■ YOUR TASK
Set down all of the data that follows word for word, without the images.

*** Opening THE INPUT ***

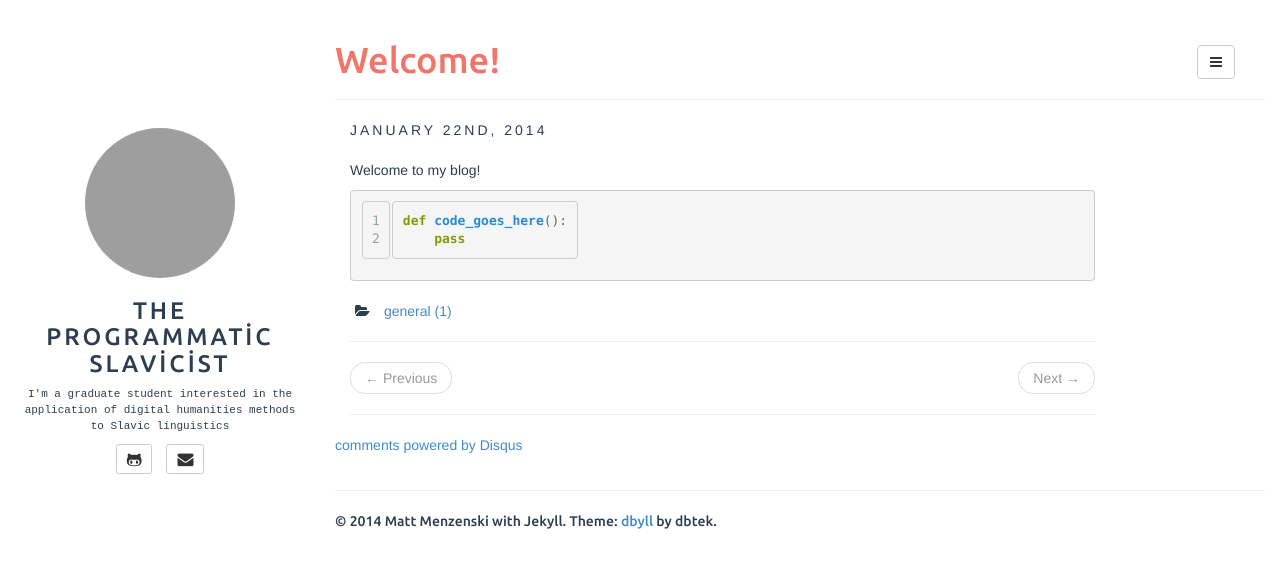
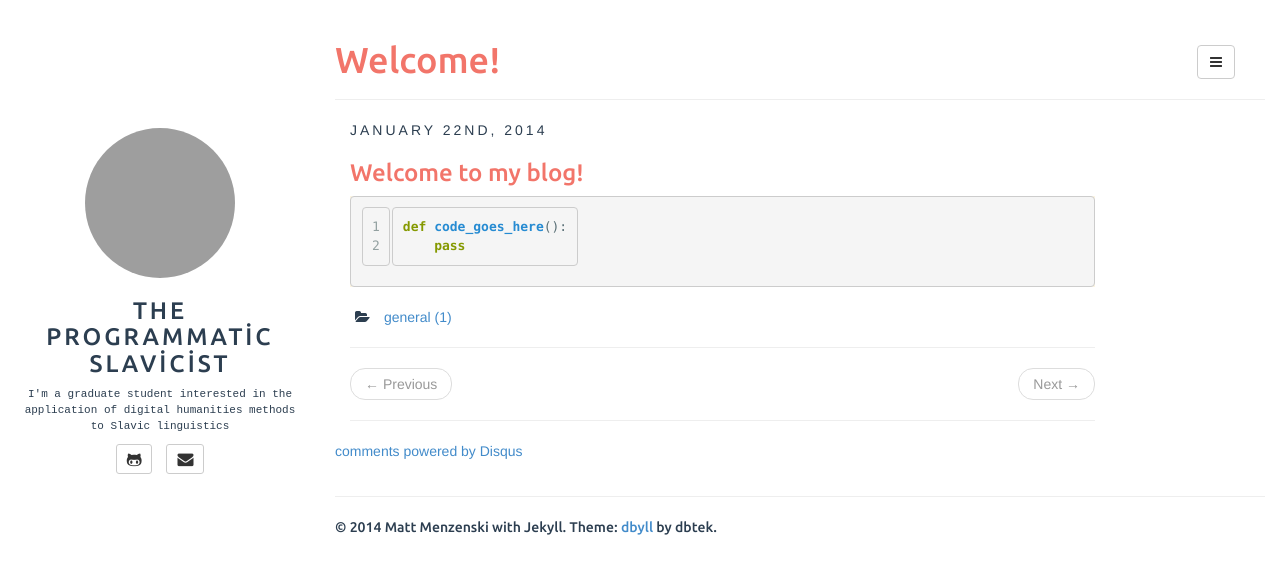
Before and after one commit to menzenski/menzenski.github.io, a Jekyll site: the page built from _posts/2014-01-22-welcome.md, in a window 1280 px wide. Shown: the top 574 px of the page. Built offline with Jekyll 4.4.1, drawn with Linux system fonts in a browser that asks for light colours; comment, search, counter and statistics services are not loaded; grey boxes are pictures that could not be loaded.

```diff
--- a/_posts/2014-01-22-welcome.md
+++ b/_posts/2014-01-22-welcome.md
@@ -7,7 +7,7 @@ tags: []
 fullview: true
 ---
 
-Welcome to my blog!
+### Welcome to my blog!
 
 {% highlight python linenos %}
 def code_goes_here():
```
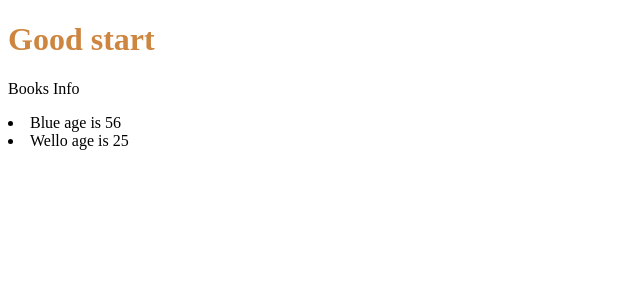
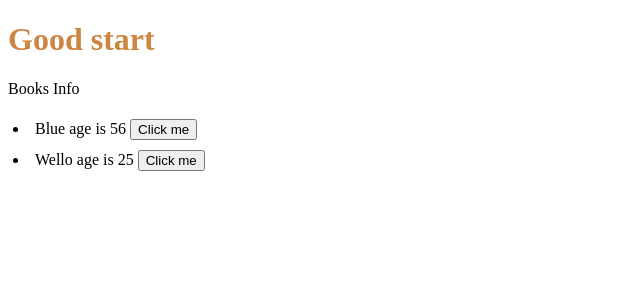
Before and after one commit to carreuky/Angular-Js, an Angular app: page / in a window 1280 px wide. Shown: the top 300 px of the page, without its empty margins (0-640 px from the left). Built offline with nearby package versions, Linux system fonts and the light colour scheme.

Commit message:
using emitter in child component

```diff
--- a/src/app/book/book.component.html
+++ b/src/app/book/book.component.html
@@ -1,3 +1,4 @@
 <li>
     {{book.name}} age is {{book.age}}
+    <button (click)="clicked()">Click me</button>
 </li>
--- a/src/app/book/book.component.scss
+++ b/src/app/book/book.component.scss
@@ -0,0 +1,3 @@
+li{
+    padding: 5px;
+}
--- a/src/app/book/book.component.ts
+++ b/src/app/book/book.component.ts
@@ -1,4 +1,4 @@
-import { Component, Input } from '@angular/core';
+import { Component, EventEmitter, Input, Output } from '@angular/core';
 import { Book } from '../types/book';
 
 @Component({
@@ -8,4 +8,8 @@ import { Book } from '../types/book';
 })
 export class BookComponent {
 @Input() book: Book = {} as Book
+@Output() emitBook = new EventEmitter<Book>()
+clicked(){
+  this.emitBook.emit(this.book)
 }
+}
```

*** Closing THE INPUT ***

■ RESPONSE
Before and after one commit to menzenski/menzenski.github.io, a Jekyll site: the page built from _posts/2014-01-22-welcome.md, in a window 1280 px wide. Shown: the top 574 px of the page. Built offline with Jekyll 4.4.1, drawn with Linux system fonts in a browser that asks for light colours; comment, search, counter and statistics services are not loaded; grey boxes are pictures that could not be loaded.

```diff
--- a/_posts/2014-01-22-welcome.md
+++ b/_posts/2014-01-22-welcome.md
@@ -7,7 +7,7 @@ tags: []
 fullview: true
 ---
 
-Welcome to my blog!
+### Welcome to my blog!
 
 {% highlight python linenos %}
 def code_goes_here():
```
Before and after one commit to carreuky/Angular-Js, an Angular app: page / in a window 1280 px wide. Shown: the top 300 px of the page, without its empty margins (0-640 px from the left). Built offline with nearby package versions, Linux system fonts and the light colour scheme.

Commit message:
using emitter in child component

```diff
--- a/src/app/book/book.component.html
+++ b/src/app/book/book.component.html
@@ -1,3 +1,4 @@
 <li>
     {{book.name}} age is {{book.age}}
+    <button (click)="clicked()">Click me</button>
 </li>
--- a/src/app/book/book.component.scss
+++ b/src/app/book/book.component.scss
@@ -0,0 +1,3 @@
+li{
+    padding: 5px;
+}
--- a/src/app/book/book.component.ts
+++ b/src/app/book/book.component.ts
@@ -1,4 +1,4 @@
-import { Component, Input } from '@angular/core';
+import { Component, EventEmitter, Input, Output } from '@angular/core';
 import { Book } from '../types/book';
 
 @Component({
@@ -8,4 +8,8 @@ import { Book } from '../types/book';
 })
 export class BookComponent {
 @Input() book: Book = {} as Book
+@Output() emitBook = new EventEmitter<Book>()
+clicked(){
+  this.emitBook.emit(this.book)
 }
+}
```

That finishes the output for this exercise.